officially denied and ignored by most media outlets.
10. Both wars took place in countries with cultures we never
understood or spoke the language, Both involved "insurgents" whose
military prowess was underestimated and misrepresented. In Vietnam,
we called the "enemy" communists; in Iraq we call them foreign
terrorists. (Soldiers had their own terms, "gooks" in Vietnam, "ragheads"
in Iraq) In both counties, they was in fact an indigenous resistance
that enjoyed popular support. (Both targeted and brutalized people
they considered collaborators with the invaders just as our own
Revolution went after Americans who backed the British.) In both
wars, as in all wars, innocent civilians died in droves.
11. In both countries the US promised to help rebuild the damages
caused by US bombing. In Vietnam, a $2 Billion presidential
reconstruction pledge was not honored. In Iraq, the electricity and
other services are still out in many areas. In both wars US
companies and suppliers have profited handsomely; Brown &Root in
Vietnam; Halliburton in Iraq, to cite but two.
12. In Vietnam, the Pentagon's counter-insurgency effort failed
to "pacify" the countryside even with a half a million US soldiers
"in country." The insurgency in Iraq is growing despite the best
efforts of US soldiers. More have died since President Bush
proclaimed "mission accomplished" than during the invasion.
The Vietnamese forced the US into negotiations for the Paris
Peace Agreement. When the agreement was continually violated, they
brilliantly staged a final offensive that surprised and routed a
superior million-man Saigon Army. Can the Iraqi resistance do the
The BBC is wondering too, reminding us, "As the casualties
mounted so did the questions about how much a threat the Vietcong
could really pose. Today another pre-emptive war against an enemy
far from home has posed similar questions."
As the insurgency in Iraq escalates and continues to seize the
initiative with the capacity to attack where and when it wants, is
it unthinkable to suspect that another April 30th campaign of the
kind that "liberated" Saigon is possible in Baghdad?
We have already seen "the fall" of Baghdad. Can it "fall" again?
Of course not!
Repeat after me. We are winning.
Democracy is on the march.

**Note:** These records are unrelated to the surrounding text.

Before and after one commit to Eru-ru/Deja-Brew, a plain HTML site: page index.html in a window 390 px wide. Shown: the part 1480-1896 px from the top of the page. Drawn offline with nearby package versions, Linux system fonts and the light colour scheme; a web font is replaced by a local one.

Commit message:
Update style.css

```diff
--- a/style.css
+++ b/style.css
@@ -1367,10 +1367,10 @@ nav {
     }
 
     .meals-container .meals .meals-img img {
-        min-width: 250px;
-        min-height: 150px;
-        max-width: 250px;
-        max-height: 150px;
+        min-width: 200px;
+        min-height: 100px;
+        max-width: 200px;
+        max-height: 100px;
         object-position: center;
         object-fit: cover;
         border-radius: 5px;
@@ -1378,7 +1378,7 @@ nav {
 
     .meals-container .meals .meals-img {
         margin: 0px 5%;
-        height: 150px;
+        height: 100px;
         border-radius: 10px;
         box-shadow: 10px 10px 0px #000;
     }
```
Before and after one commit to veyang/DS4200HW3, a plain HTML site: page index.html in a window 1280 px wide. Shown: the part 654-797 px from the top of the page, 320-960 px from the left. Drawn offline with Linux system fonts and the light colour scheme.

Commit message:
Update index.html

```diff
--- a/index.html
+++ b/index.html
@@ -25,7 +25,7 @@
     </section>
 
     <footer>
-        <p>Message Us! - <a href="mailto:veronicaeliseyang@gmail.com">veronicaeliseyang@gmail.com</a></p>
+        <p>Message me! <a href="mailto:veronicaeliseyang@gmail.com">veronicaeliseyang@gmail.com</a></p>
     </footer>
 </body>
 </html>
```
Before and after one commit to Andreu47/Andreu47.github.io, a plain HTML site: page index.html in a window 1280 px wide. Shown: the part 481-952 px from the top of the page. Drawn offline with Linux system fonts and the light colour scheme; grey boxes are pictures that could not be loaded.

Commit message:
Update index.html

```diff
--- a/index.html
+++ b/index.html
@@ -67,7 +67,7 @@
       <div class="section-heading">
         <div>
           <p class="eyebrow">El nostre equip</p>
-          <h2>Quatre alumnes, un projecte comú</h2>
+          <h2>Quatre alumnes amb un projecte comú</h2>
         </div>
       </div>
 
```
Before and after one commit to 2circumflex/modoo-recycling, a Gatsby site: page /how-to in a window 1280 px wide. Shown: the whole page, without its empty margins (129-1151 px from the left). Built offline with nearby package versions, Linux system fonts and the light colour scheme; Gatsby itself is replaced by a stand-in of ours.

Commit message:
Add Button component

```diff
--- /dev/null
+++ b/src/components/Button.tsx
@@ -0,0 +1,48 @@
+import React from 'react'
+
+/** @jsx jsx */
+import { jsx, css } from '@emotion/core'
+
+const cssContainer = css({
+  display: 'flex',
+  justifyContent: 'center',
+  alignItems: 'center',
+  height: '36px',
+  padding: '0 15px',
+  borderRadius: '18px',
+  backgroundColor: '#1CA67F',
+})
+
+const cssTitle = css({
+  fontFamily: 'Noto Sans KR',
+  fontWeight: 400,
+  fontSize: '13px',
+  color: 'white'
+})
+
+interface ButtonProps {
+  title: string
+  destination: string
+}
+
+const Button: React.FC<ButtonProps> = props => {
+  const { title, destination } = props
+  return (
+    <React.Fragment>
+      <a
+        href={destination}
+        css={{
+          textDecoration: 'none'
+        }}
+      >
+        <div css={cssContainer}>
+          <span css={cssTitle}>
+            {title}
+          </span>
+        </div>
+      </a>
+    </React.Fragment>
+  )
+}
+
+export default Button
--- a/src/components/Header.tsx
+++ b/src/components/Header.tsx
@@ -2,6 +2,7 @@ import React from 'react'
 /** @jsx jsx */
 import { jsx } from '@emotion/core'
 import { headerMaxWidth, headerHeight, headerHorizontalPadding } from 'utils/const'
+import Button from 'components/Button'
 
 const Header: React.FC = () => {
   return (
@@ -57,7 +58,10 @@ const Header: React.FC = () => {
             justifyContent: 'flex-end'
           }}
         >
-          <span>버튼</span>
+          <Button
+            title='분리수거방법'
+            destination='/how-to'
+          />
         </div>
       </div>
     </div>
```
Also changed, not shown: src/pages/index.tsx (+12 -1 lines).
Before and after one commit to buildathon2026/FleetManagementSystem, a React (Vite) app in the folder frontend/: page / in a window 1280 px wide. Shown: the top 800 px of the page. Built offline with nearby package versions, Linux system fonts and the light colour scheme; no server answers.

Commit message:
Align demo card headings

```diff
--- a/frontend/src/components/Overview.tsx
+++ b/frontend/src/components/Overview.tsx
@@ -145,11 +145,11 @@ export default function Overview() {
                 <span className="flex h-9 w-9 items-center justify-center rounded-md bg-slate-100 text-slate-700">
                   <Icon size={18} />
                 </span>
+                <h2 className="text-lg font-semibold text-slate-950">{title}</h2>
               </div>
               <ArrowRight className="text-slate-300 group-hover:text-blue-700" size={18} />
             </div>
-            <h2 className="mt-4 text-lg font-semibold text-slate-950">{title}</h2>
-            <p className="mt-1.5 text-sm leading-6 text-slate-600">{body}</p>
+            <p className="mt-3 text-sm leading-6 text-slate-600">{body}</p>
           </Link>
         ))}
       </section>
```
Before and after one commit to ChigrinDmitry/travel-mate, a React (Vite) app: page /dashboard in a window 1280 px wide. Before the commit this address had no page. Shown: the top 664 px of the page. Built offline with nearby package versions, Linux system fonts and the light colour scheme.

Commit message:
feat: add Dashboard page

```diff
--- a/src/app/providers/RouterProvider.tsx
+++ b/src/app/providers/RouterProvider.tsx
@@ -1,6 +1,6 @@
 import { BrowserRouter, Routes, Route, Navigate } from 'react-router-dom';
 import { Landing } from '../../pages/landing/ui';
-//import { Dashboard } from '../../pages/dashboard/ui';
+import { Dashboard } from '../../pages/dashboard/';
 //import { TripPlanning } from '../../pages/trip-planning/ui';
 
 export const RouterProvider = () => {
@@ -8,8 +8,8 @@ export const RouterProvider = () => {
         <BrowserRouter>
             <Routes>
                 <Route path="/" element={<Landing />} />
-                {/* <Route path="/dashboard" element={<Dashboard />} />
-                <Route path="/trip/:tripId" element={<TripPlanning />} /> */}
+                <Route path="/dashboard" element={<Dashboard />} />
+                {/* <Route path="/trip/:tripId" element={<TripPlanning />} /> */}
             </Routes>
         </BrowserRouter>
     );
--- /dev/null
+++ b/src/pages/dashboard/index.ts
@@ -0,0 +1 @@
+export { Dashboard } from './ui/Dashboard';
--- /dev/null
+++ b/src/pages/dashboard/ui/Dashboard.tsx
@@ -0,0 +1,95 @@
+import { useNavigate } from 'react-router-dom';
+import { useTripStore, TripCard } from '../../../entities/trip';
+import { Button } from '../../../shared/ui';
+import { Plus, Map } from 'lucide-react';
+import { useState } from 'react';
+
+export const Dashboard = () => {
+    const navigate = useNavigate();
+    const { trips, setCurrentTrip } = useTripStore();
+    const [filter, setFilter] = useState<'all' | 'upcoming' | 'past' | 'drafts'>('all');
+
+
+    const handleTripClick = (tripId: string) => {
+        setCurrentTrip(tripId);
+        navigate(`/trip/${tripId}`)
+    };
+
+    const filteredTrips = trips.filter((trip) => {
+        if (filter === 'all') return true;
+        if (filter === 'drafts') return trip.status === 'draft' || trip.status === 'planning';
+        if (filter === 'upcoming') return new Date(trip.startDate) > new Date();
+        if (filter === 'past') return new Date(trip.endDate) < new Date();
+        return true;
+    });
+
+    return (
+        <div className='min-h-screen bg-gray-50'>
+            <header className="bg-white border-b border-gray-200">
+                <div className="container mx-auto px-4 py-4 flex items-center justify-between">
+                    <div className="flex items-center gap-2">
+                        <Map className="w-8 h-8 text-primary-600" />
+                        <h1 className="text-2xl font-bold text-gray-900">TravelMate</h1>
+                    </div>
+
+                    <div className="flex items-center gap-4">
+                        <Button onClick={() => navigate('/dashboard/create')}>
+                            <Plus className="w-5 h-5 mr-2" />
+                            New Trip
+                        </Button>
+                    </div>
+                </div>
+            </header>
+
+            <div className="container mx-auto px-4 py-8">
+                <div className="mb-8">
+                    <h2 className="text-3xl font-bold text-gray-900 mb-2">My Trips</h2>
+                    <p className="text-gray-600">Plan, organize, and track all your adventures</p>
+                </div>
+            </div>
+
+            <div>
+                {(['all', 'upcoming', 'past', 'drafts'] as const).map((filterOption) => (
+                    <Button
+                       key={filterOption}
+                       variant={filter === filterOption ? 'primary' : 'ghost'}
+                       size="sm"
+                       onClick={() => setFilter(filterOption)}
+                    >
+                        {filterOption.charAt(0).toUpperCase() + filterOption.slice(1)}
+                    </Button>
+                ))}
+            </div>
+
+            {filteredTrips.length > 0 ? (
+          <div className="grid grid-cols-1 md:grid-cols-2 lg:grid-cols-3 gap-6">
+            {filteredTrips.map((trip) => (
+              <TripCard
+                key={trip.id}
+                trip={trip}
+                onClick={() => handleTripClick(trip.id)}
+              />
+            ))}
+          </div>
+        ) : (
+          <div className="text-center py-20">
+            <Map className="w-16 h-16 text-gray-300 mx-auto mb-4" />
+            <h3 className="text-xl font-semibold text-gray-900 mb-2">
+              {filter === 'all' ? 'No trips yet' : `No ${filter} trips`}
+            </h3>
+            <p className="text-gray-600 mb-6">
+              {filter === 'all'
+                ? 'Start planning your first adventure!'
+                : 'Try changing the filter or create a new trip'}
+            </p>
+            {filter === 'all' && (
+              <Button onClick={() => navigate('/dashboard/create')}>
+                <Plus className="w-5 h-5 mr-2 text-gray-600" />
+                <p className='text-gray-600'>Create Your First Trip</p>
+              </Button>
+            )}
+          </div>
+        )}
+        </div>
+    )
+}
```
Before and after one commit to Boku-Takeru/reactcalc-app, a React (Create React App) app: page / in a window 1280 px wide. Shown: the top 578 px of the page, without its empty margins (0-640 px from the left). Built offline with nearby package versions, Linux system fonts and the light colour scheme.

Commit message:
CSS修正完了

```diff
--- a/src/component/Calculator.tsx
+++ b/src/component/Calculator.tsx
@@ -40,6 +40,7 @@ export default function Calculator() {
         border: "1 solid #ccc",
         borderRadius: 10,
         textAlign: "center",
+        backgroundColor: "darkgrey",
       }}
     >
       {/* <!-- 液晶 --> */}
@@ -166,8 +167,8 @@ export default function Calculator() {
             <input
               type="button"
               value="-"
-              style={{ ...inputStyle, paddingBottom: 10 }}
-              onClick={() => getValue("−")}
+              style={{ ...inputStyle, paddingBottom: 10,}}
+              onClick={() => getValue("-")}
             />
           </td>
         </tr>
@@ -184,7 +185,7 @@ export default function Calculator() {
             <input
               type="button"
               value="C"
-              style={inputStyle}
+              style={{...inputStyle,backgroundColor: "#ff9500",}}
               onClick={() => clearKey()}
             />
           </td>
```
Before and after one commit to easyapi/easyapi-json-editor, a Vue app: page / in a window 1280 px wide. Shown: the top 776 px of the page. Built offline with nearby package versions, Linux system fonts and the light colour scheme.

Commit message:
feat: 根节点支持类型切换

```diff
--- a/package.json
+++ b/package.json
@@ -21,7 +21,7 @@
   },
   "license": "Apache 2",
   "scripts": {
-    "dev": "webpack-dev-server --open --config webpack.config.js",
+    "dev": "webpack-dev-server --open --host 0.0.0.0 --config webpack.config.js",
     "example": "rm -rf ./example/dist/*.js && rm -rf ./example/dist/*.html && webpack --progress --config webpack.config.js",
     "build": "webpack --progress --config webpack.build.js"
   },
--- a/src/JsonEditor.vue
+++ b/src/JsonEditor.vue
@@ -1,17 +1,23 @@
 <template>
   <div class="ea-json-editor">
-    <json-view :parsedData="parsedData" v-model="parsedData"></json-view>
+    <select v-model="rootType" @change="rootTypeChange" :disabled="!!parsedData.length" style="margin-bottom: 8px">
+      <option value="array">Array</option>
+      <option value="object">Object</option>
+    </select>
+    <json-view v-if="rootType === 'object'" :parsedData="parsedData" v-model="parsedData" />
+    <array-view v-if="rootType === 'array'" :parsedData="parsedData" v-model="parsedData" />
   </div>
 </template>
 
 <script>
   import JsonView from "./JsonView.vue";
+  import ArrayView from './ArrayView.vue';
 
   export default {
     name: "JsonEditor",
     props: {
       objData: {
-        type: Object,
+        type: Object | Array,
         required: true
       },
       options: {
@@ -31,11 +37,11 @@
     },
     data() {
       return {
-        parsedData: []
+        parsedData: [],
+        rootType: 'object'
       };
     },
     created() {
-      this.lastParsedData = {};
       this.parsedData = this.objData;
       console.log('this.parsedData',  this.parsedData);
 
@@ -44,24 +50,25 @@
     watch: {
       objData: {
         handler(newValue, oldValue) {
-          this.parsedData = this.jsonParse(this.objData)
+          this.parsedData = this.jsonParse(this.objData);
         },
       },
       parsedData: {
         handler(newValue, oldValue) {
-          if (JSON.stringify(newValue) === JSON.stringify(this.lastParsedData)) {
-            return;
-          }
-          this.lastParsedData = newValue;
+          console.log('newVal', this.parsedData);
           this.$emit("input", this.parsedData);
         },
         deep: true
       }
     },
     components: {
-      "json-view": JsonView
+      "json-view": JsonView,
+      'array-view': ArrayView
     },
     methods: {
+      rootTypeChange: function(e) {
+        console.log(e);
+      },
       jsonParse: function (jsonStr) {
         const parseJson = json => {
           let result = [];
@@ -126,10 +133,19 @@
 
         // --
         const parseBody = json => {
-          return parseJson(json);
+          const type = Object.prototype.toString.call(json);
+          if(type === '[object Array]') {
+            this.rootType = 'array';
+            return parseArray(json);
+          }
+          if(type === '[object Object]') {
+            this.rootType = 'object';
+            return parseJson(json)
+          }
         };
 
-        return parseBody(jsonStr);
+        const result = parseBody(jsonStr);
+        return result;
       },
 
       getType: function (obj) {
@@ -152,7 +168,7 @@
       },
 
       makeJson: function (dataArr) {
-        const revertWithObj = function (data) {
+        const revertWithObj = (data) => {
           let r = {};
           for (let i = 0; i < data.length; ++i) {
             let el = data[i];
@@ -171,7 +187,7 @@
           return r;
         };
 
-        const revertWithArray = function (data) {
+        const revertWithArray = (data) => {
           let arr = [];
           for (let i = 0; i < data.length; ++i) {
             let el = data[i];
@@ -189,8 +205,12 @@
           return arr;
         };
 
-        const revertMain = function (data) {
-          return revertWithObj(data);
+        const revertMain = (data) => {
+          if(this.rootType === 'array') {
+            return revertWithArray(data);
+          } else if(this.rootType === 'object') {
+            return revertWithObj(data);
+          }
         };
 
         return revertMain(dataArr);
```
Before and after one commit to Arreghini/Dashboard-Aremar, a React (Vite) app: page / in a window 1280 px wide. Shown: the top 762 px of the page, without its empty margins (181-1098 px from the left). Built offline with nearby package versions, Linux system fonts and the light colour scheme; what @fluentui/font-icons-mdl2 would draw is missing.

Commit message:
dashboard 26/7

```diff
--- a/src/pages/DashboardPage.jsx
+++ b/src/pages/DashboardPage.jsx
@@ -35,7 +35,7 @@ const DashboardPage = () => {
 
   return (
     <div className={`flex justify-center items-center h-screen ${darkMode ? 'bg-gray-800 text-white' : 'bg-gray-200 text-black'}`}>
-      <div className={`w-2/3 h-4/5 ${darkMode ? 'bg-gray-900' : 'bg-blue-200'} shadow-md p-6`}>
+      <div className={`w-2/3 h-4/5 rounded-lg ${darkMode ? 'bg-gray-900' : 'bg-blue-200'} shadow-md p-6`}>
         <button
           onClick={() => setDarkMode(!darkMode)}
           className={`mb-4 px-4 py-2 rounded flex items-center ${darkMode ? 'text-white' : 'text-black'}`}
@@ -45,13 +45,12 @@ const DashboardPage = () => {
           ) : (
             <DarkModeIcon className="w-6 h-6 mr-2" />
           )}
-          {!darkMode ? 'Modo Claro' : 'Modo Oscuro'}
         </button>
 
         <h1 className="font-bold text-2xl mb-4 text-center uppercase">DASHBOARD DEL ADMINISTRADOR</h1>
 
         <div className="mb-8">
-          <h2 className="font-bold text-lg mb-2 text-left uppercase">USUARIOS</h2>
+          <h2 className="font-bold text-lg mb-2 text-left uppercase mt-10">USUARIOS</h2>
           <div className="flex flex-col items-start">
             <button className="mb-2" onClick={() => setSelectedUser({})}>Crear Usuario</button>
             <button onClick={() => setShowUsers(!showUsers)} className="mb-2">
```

News Dissector Danny Schechter, editor of
Mediachannel.org, reported from Vietnam in 1974 and 1997. His
latest film is WMD (Weapons of Mass Deception) on the media coverage
of the Iraq war. (www.wmdthefilm.com)